__DATA SUPPLIED__:
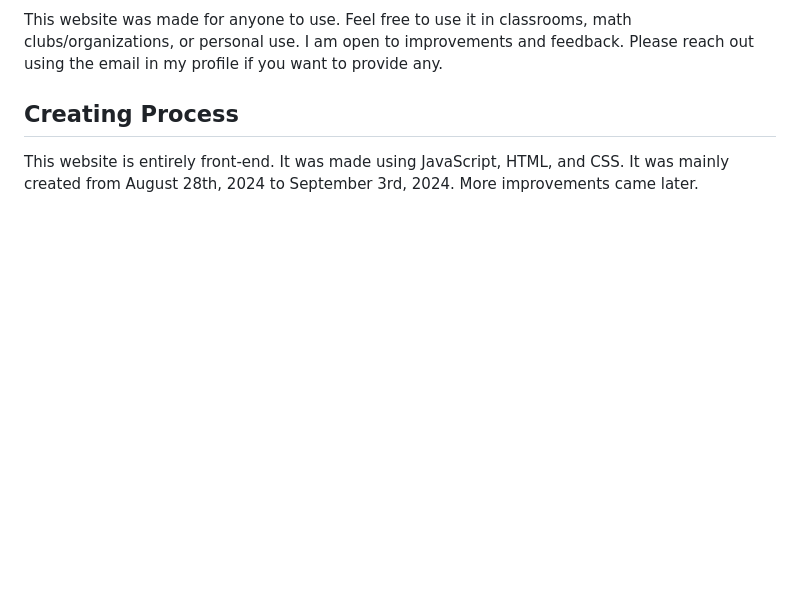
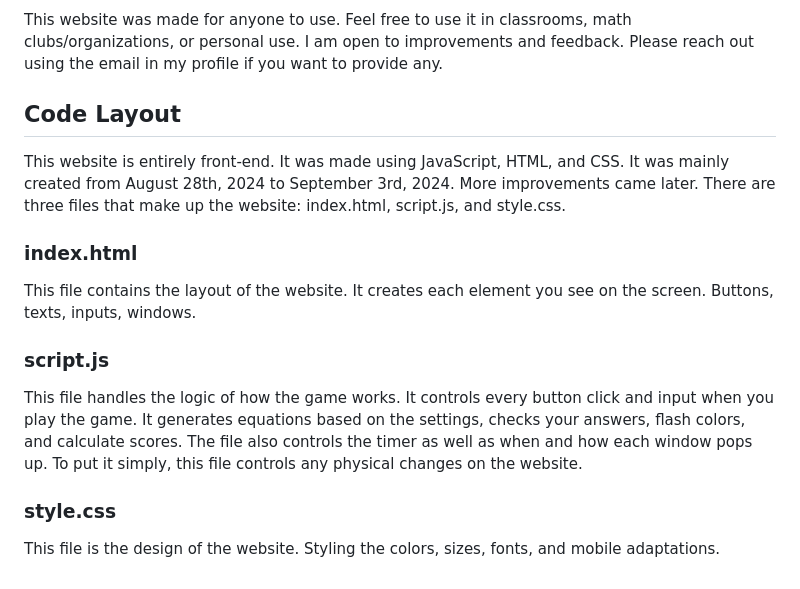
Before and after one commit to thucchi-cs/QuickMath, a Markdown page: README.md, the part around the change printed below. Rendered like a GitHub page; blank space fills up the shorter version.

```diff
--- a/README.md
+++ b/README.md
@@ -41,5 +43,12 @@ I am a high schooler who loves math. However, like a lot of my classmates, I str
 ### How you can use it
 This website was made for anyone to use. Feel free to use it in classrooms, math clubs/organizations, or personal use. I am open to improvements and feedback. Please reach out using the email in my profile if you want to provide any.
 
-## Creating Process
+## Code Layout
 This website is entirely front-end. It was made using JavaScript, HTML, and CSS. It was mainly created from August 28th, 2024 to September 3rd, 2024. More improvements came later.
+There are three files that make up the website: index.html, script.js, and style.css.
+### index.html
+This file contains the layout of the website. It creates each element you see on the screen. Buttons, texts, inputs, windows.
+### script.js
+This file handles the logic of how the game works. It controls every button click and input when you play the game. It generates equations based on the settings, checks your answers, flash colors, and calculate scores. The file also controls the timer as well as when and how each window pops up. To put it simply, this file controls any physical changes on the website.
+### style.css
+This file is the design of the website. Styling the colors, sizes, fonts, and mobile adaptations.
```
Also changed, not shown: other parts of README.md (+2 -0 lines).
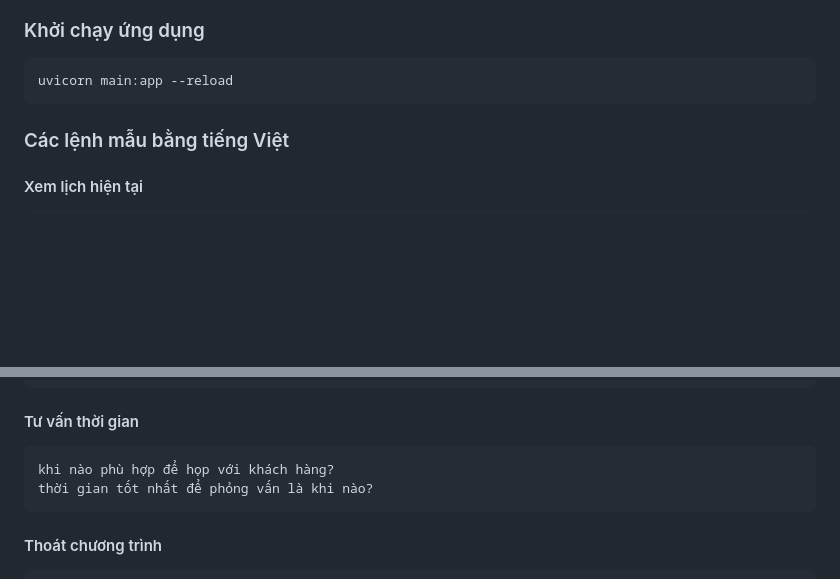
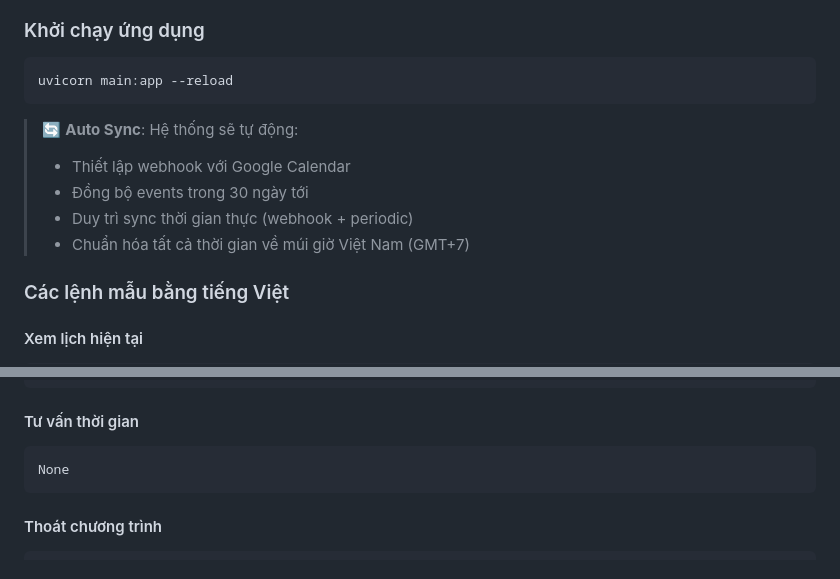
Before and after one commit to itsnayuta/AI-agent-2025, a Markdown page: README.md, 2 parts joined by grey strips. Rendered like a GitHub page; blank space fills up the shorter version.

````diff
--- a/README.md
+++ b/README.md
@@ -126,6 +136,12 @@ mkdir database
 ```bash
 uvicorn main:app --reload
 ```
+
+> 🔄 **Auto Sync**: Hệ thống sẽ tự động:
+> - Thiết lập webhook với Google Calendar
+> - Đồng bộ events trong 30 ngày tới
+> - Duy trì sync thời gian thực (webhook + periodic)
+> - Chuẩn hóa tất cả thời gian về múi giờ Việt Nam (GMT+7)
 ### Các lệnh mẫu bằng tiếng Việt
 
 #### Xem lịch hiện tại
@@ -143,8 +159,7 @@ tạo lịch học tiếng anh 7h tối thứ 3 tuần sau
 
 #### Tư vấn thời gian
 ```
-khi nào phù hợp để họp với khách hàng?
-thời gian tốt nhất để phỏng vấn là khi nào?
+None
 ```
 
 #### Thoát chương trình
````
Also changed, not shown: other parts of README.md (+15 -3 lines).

__EXERCISE BRIEF__: How many lines of the listing above carry the string "gian"? Report that number with no other text.

__ANSWER TO THIS EXERCISE__: 4